When the inventory of vintage goods Rena Krouse sold online started to dwindle, her entrepreneurial roots helped her recreate history.
“I grew a huge Instagram following and they would get irritated when I would run out of certain things,” Krouse, CEO of Green Bee Tea Towels, said in explanation of how her maker’s journey began.
“I was like, ‘Well, I can’t just make this stuff from the ’50s and ’60s,’” she continued. “And then I realized that if I could make something that had that same feel … I could sell it to my existing clients.”
Having worked in various entrepreneurial settings throughout her career, Krouse immediately got to work, she explained.
“I just went where the demand was. I say my first sales job was Girl Scout cookies. So I’ve always sold something or tried to sell something,” she joked.
Four years and a 700-retailer reach later, Krouse has stitched herself a booming business — which includes the recent launch of a showroom in Dallas, Texas — thanks in large part to Kansas City’s entrepreneurial resources for makers and creators.
“I cannot stress enough how amazing the Small Business Development Center has been with UMKC. If I knew that there were so many resources that were absolutely free and there was coaching help available, I would have done this two years ago,” she said, eager for fellow makers to take advantage of local resources.
The ScaleUP! program and craft fairs such as the Strawberry Swing have also been great support mechanisms for Krouse and her growing team — which has reached five employees.
“Last December we had completely sold out of every single thing. I think we had 75 to 50 towels left in stock — period. I had to shut down my sales in early to mid-December, right after Strawberry Swing,” she recalled of demand for Green Bee products.
Apart from abundant resources, latching onto trends has further elevated Krouse’s work, she noted.
“The farmhouse trend is so popular right now and then once [customers] get the towel, it’s incredibly high quality. It washes really good, you can bleach them, there’s no worry about it getting damaged or anything,” Krouse said of what keeps the Green Bee needle threaded with customers.
“I wouldn’t say they’re a piece of art, but they’re a usable decoration. People tell me that the cute factor or the design is just the extra part,” she said.
Click here to shop Green Bee Tea Towels current inventory.
For Krouse, Green Bee has proven to be more than a startup or a hobby business — it’s taught her how to build a brand with intentionality.
“It has been life changing … because I wasn’t sure what to do next,” she said of how Green Bee differs from her previous entrepreneurial ventures and the way ScaleUP! helped shift her mindset.
“I was like, ‘I know exactly what I’m doing,’ … like holy cow. I didn’t even know anything. It just takes you from that working in the grind every day. … I feel like I’m learning my job differently because now I’m a CEO, not a maker,” Krouse said of finding a balance between working on her business as opposed to in it.
“There’s no way that I could have gotten to where I am without the support of the city and starting locally,” she continued. “There is a big difference between makers that are more arts-minded and then people like me that are more business-minded — but the support of the community is there.”

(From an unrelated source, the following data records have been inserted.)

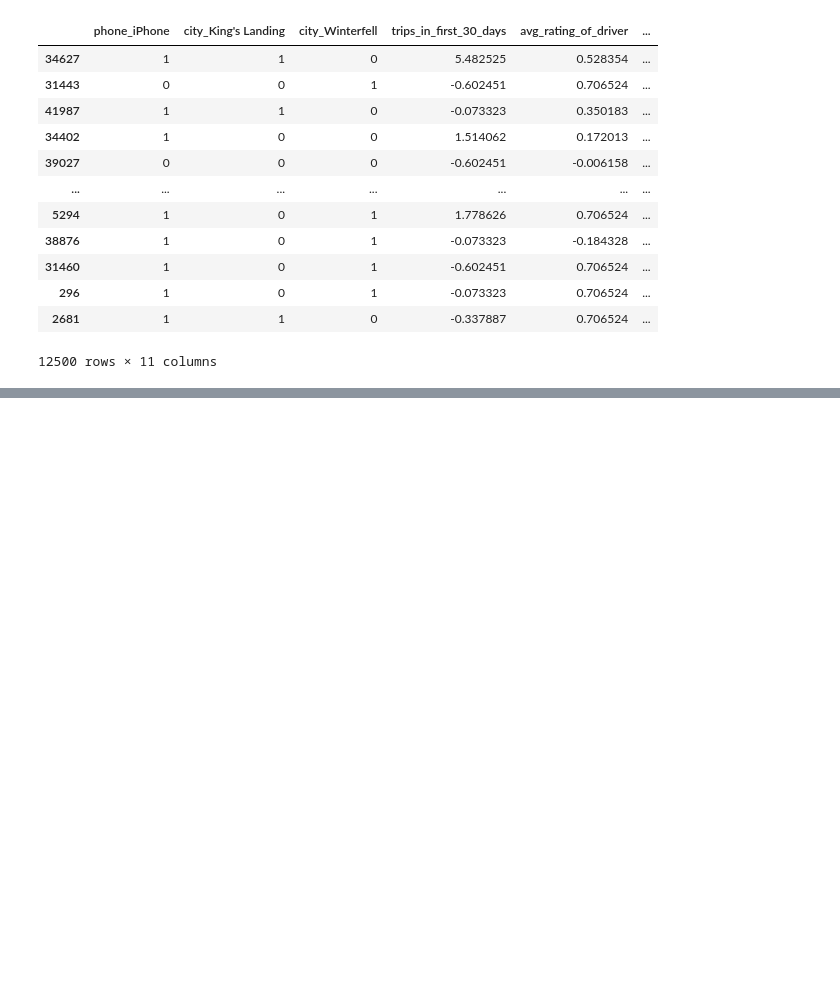
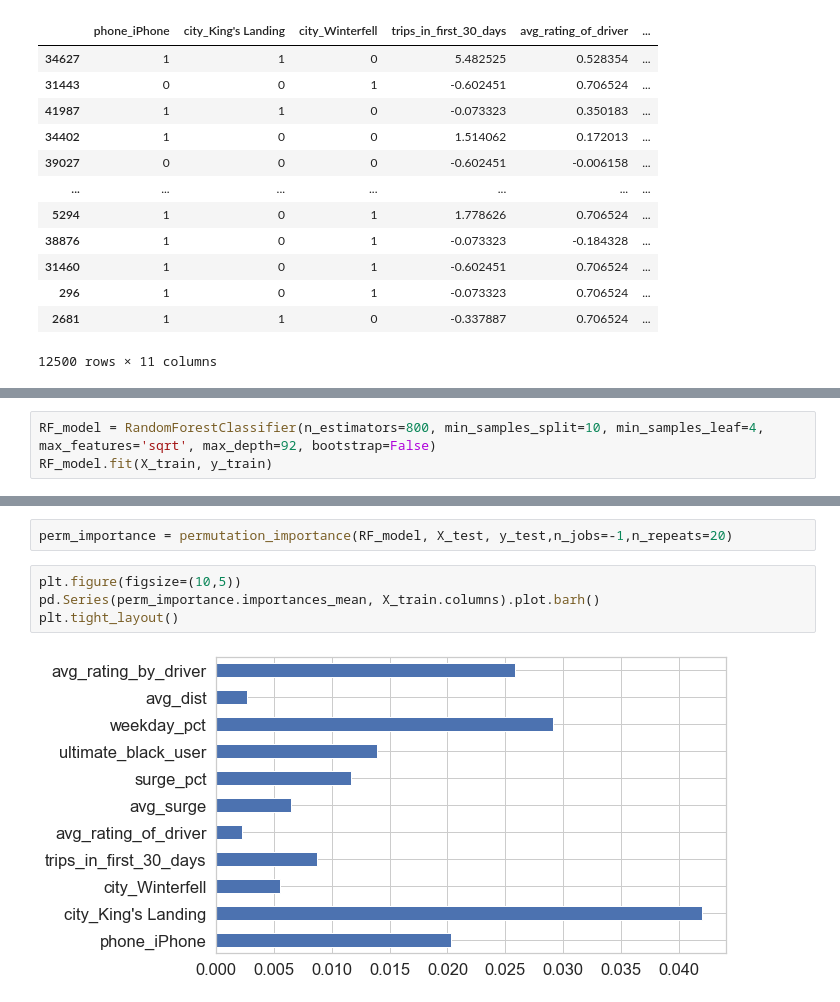
Before and after one commit to mf11y/Data_Sci_Projects, a Jupyter notebook: Take_Home_Challenge/Ultimate_Take_Home Part 3 - Predictive Modeling.ipynb, the cells around one changed output, grey strips where cells are left out. Saved outputs shown, nothing was run; the diff lists cells and outputs as text; blank space fills up the shorter version.

```diff
--- a/Take_Home_Challenge/Ultimate_Take_Home Part 3 - Predictive Modeling.ipynb
+++ b/Take_Home_Challenge/Ultimate_Take_Home Part 3 - Predictive Modeling.ipynb
@@ -232,0 +271,3 @@ plt.tight_layout()
+# %%
+RF_model = RandomForestClassifier(n_estimators=800, min_samples_split=10, min_samples_leaf=4, max_features='sqrt', max_depth=92, bootstrap=False)
+RF_model.fit(X_train, y_train)
@@ -232,0 +329,8 @@ plt.tight_layout()
+# %%
+perm_importance = permutation_importance(RF_model, X_test, y_test,n_jobs=-1,n_repeats=20)
+# %%
+plt.figure(figsize=(10,5))
+pd.Series(perm_importance.importances_mean, X_train.columns).plot.barh()
+plt.tight_layout()
+# %% [output]
+[figure, added]
```
Also changed, not shown: parts of 28 cells of this notebook.
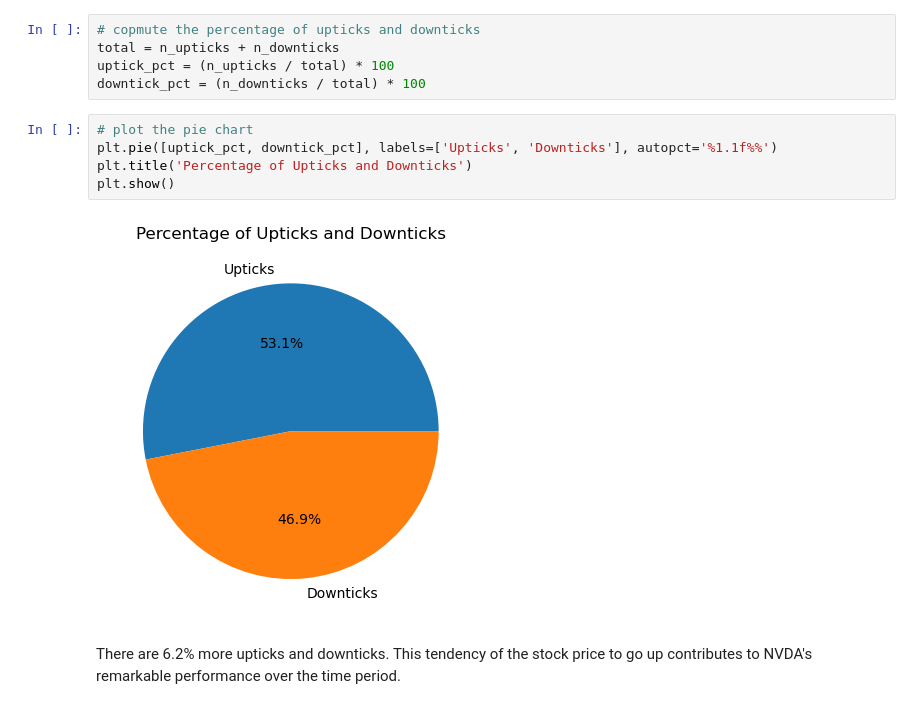
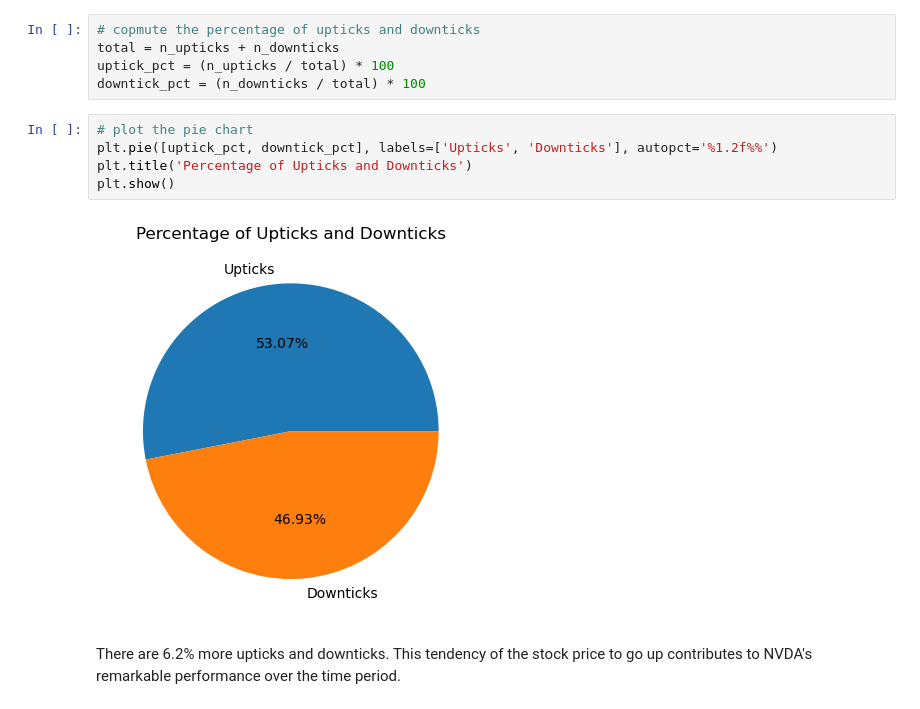
Before and after one commit to GeorgiusBE/Mining_Game, a Jupyter notebook: Part_2_Data_Analytics.ipynb, the cells around one changed output. Cells and saved outputs as stored; diff of their text form.

```diff
--- a/Part_2_Data_Analytics.ipynb
+++ b/Part_2_Data_Analytics.ipynb
@@ -611,11 +611,11 @@ uptick_pct = (n_upticks / total) * 100
 downtick_pct = (n_downticks / total) * 100
 # %%
 # plot the pie chart
-plt.pie([uptick_pct, downtick_pct], labels=['Upticks', 'Downticks'], autopct='%1.1f%%')
+plt.pie([uptick_pct, downtick_pct], labels=['Upticks', 'Downticks'], autopct='%1.2f%%')
 plt.title('Percentage of Upticks and Downticks')
 plt.show()
 # %% [output]
-[figure, old version]
+[figure, new version]
 # %% [markdown]
 There are 6.2% more upticks and downticks. This tendency of the stock price to go up contributes to NVDA's remarkable performance over the time period.
 # %% [markdown]
```
Also changed, not shown: parts of 7 cells of this notebook.
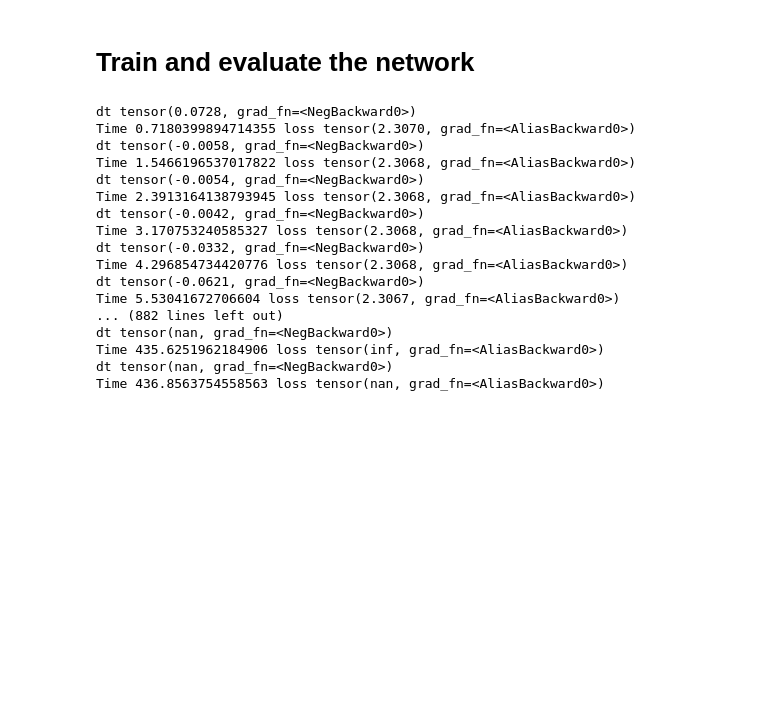
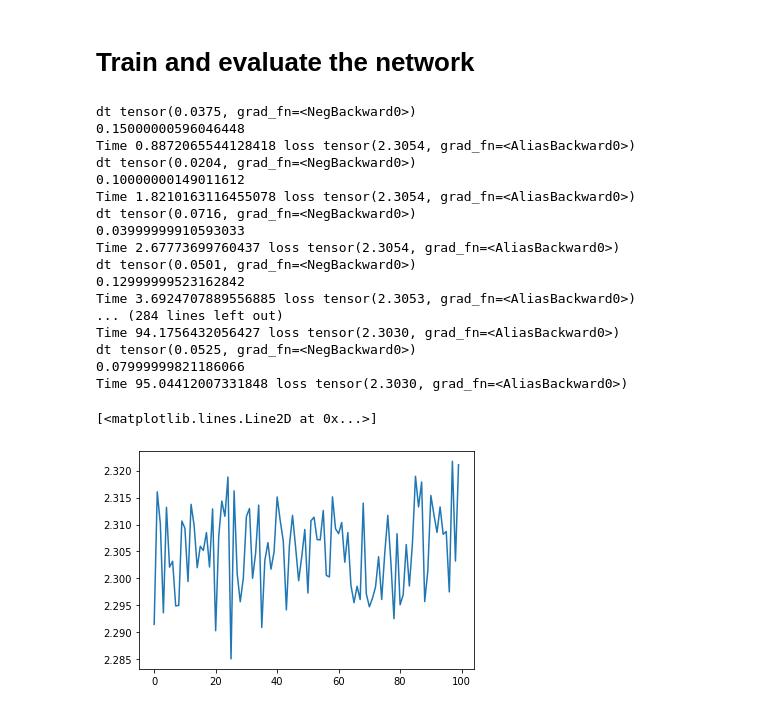
Before and after one commit to davidraamirez/GradientWithoutBackpropagation, a Jupyter notebook: CNN_fwd_gradient.ipynb, the cells around one changed output. Saved outputs shown, nothing was run; the diff lists cells and outputs as text; code cells hidden in the pictures; blank space fills up the shorter version.

```diff
--- a/CNN_fwd_gradient.ipynb
+++ b/CNN_fwd_gradient.ipynb
@@ -118,9 +134,10 @@ def pred(sample_size, loader, model):
     Xtrain[i] = xb
     ytrain[i] = yb
     ypred[i] = model(xb)
-  return Xtrain, ytrain, ypred
+
+  return Xtrain, ytrain, ypred,
 # %%
-Xtrain, ytrain, ypred = pred(500, train_loader, cnn)
+Xtrain, ytrain, ypred ,Xtest,ytest= pred(500, train_loader, cnn)
 # %% [markdown]
 # **Define accuracy**
 # %%
@@ -160,21 +177,26 @@ def rosenbrock_function(x):
 # %%
 def train_fwd_gradient(train_loader):
 
-  l_rate0 = 0.05
+  l_rate0 = 0.015
 
-  cnn = SimpleCNN(1).to(device)
+  losses=[]
+  accuracies=[]
+
+  cnn = SimpleCNN(1)
   fcnn, params = fc.make_functional(cnn)
   Xtrain, ytrain, ypred = pred(500, train_loader, cnn)
 
   Xtest, ytest, ypredtest = pred(100, test_loader, cnn)
 
+
   loss = cross_entropy(params, fcnn, ytrain, Xtrain)
   t=0
   t0 = time.time()
 
-  while (loss>0.5) :
+  for epoch in range (100):
 
     v = tuple([torch.randn_like(p) for p in params])
+
     g = partial(cross_entropy, fmodel = fcnn, ytrue=ytrain, x=Xtrain)
 
     loss, dt = jvp(g, (params, ), (v, ))
@@ -185,30 +207,36 @@ def train_fwd_gradient(train_loader):
         gt = v[j]*dt
         p -= l_rate0*gt
 
+    Xtest, ytest, ypredtest = pred(100, test_loader, cnn)
+    print(accuracy(ytest,ypredtest).item())
+    accuracies.append(accuracy(ytest,ypredtest).item())
+    losses.append(cross_entropy(params,fcnn,ytest,Xtest).item())
+
     # We add the execution time of the iteration
     t1=time.time()
     t+=t1-t0
     t0=t1
+
     print('Time', t, 'loss', loss)
 
-  return params
+  return params,losses,accuracies
 # %%
-params = train_fwd_gradient(train_loader)
+params,losses,accuracies = train_fwd_gradient(train_loader)
 # %% [output]
-dt tensor(0.0728, grad_fn=<NegBackward0>)
-Time 0.7180399894714355 loss tensor(2.3070, grad_fn=<AliasBackward0>)
-dt tensor(-0.0058, grad_fn=<NegBackward0>)
-Time 1.5466196537017822 loss tensor(2.3068, grad_fn=<AliasBackward0>)
-dt tensor(-0.0054, grad_fn=<NegBackward0>)
-Time 2.3913164138793945 loss tensor(2.3068, grad_fn=<AliasBackward0>)
-dt tensor(-0.0042, grad_fn=<NegBackward0>)
-Time 3.170753240585327 loss tensor(2.3068, grad_fn=<AliasBackward0>)
-dt tensor(-0.0332, grad_fn=<NegBackward0>)
-Time 4.296854734420776 loss tensor(2.3068, grad_fn=<AliasBackward0>)
-dt tensor(-0.0621, grad_fn=<NegBackward0>)
-Time 5.53041672706604 loss tensor(2.3067, grad_fn=<AliasBackward0>)
-... (882 lines left out)
-dt tensor(nan, grad_fn=<NegBackward0>)
-Time 435.6251962184906 loss tensor(inf, grad_fn=<AliasBackward0>)
-dt tensor(nan, grad_fn=<NegBackward0>)
-Time 436.8563754558563 loss tensor(nan, grad_fn=<AliasBackward0>)
+dt tensor(0.0375, grad_fn=<NegBackward0>)
+0.15000000596046448
+Time 0.8872065544128418 loss tensor(2.3054, grad_fn=<AliasBackward0>)
+dt tensor(0.0204, grad_fn=<NegBackward0>)
+0.10000000149011612
+Time 1.8210163116455078 loss tensor(2.3054, grad_fn=<AliasBackward0>)
+dt tensor(0.0716, grad_fn=<NegBackward0>)
+0.03999999910593033
+Time 2.67773699760437 loss tensor(2.3054, grad_fn=<AliasBackward0>)
+dt tensor(0.0501, grad_fn=<NegBackward0>)
+0.12999999523162842
+Time 3.6924707889556885 loss tensor(2.3053, grad_fn=<AliasBackward0>)
+... (284 lines left out)
+Time 94.1756432056427 loss tensor(2.3030, grad_fn=<AliasBackward0>)
+dt tensor(0.0525, grad_fn=<NegBackward0>)
+0.07999999821186066
+Time 95.04412007331848 loss tensor(2.3030, grad_fn=<AliasBackward0>)
@@ -230,0 +243,5 @@ for epoch in range(1):
+# %%
+plt.plot(losses)
+# %% [output]
+[<matplotlib.lines.Line2D at 0x...>]
+[figure, added]
```
Also changed, not shown: parts of 10 cells of this notebook.
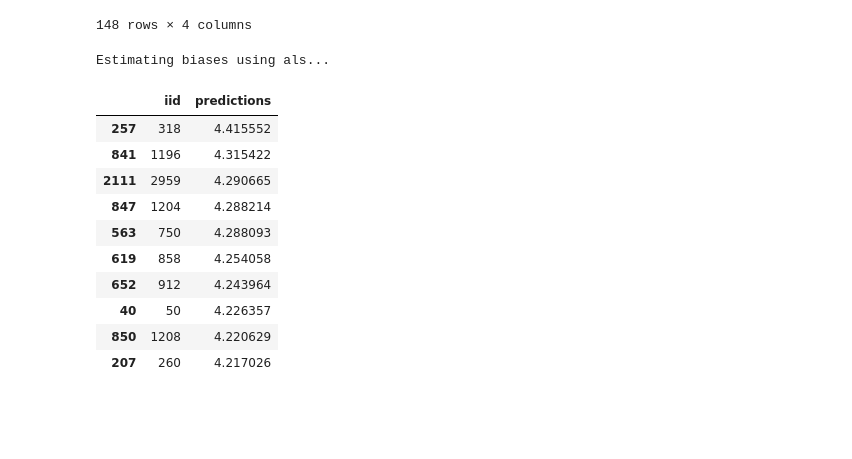
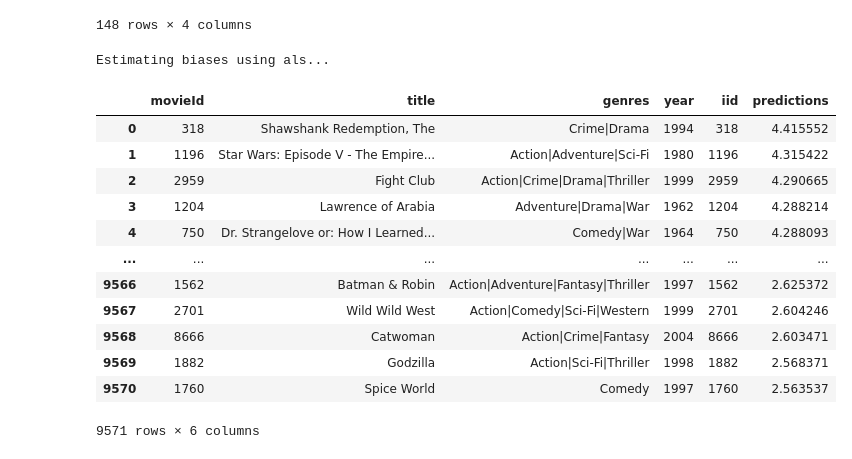
Before and after one commit to JulianHe1991/Movie_Recommendation_Project, a Jupyter notebook: Dirty_Modeling_Notebook.ipynb, the cells around one changed output. Saved outputs shown, nothing was run; the diff lists cells and outputs as text; code cells hidden in the pictures; blank space fills up the shorter version.

```diff
--- a/Dirty_Modeling_Notebook.ipynb
+++ b/Dirty_Modeling_Notebook.ipynb
@@ -743,21 +744,25 @@ movies_to_predict = np.setdiff1d(unique_ids,iids1001)
 # %%
 #Best model based off of crossvalidation
 algo = BaselineOnly()
 algo.fit(train)
 my_recs = []
 for iid in movies_to_predict:
  my_recs.append((iid, algo.predict(uid='100',iid=iid).est))
-pd.DataFrame(my_recs, columns=['iid', 'predictions']).sort_values('predictions', ascending=False).head(10)
+pred_df = pd.DataFrame(my_recs, columns=['iid', 'predictions']).sort_values('predictions', ascending=False)
+rec_df = movies_df.merge(pred_df, right_on="iid", left_on="movieId", how = "right")
+rec_df
 # %% [output]
 Estimating biases using als...
-|  | iid | predictions |
-| 257 | 318 | 4.415552 |
-| 841 | 1196 | 4.315422 |
-| 2111 | 2959 | 4.290665 |
-| 847 | 1204 | 4.288214 |
-| 563 | 750 | 4.288093 |
-| 619 | 858 | 4.254058 |
-| 652 | 912 | 4.243964 |
-| 40 | 50 | 4.226357 |
-| 850 | 1208 | 4.220629 |
-| 207 | 260 | 4.217026 |
+|  | movieId | title | genres | year | iid | predictions |
+| 0 | 318 | Shawshank Redemption, The | Crime|Drama | 1994 | 318 | 4.415552 |
+| 1 | 1196 | Star Wars: Episode V - The Empire... | Action|Adventure|Sci-Fi | 1980 | 1196 | 4.315422 |
+| 2 | 2959 | Fight Club | Action|Crime|Drama|Thriller | 1999 | 2959 | 4.290665 |
+| 3 | 1204 | Lawrence of Arabia | Adventure|Drama|War | 1962 | 1204 | 4.288214 |
+| 4 | 750 | Dr. Strangelove or: How I Learned... | Comedy|War | 1964 | 750 | 4.288093 |
+| ... | ... | ... | ... | ... | ... | ... |
+| 9566 | 1562 | Batman & Robin | Action|Adventure|Fantasy|Thriller | 1997 | 1562 | 2.625372 |
+| 9567 | 2701 | Wild Wild West | Action|Comedy|Sci-Fi|Western | 1999 | 2701 | 2.604246 |
+| 9568 | 8666 | Catwoman | Action|Crime|Fantasy | 2004 | 8666 | 2.603471 |
+| 9569 | 1882 | Godzilla | Action|Sci-Fi|Thriller | 1998 | 1882 | 2.568371 |
+| 9570 | 1760 | Spice World | Comedy | 1997 | 1760 | 2.563537 |
+9571 rows × 6 columns
```
Also changed, not shown: parts of 11 cells of this notebook.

Bridging gaps between the arts and business community could help strengthen the Kansas City maker community overall, Krouse added.
“We just need to get the resources that are business resources [to makers in the arts],” she said.
Everybody loves local, but the “local” label isn’t always enough to help a growing brand, Krouse suggested.
“I’ve been to several other cities and they have some local goods, but when you really dig deep, the makers that are in those other cities … they don’t do as well because they don’t have the community support,” she said in support of her theory.
“I’m really proud of Kansas City’s maker community,” Krouse said. “It’s definitely something I think other cities would do good to come here and observe and sey, ‘Hey, if we help each other and we all get along or whatnot, we can really kick some ass.’”
This story is possible thanks to support from the Ewing Marion Kauffman Foundation, a private, nonpartisan foundation that works together with communities in education and entrepreneurship to create uncommon solutions and empower people to shape their futures and be successful.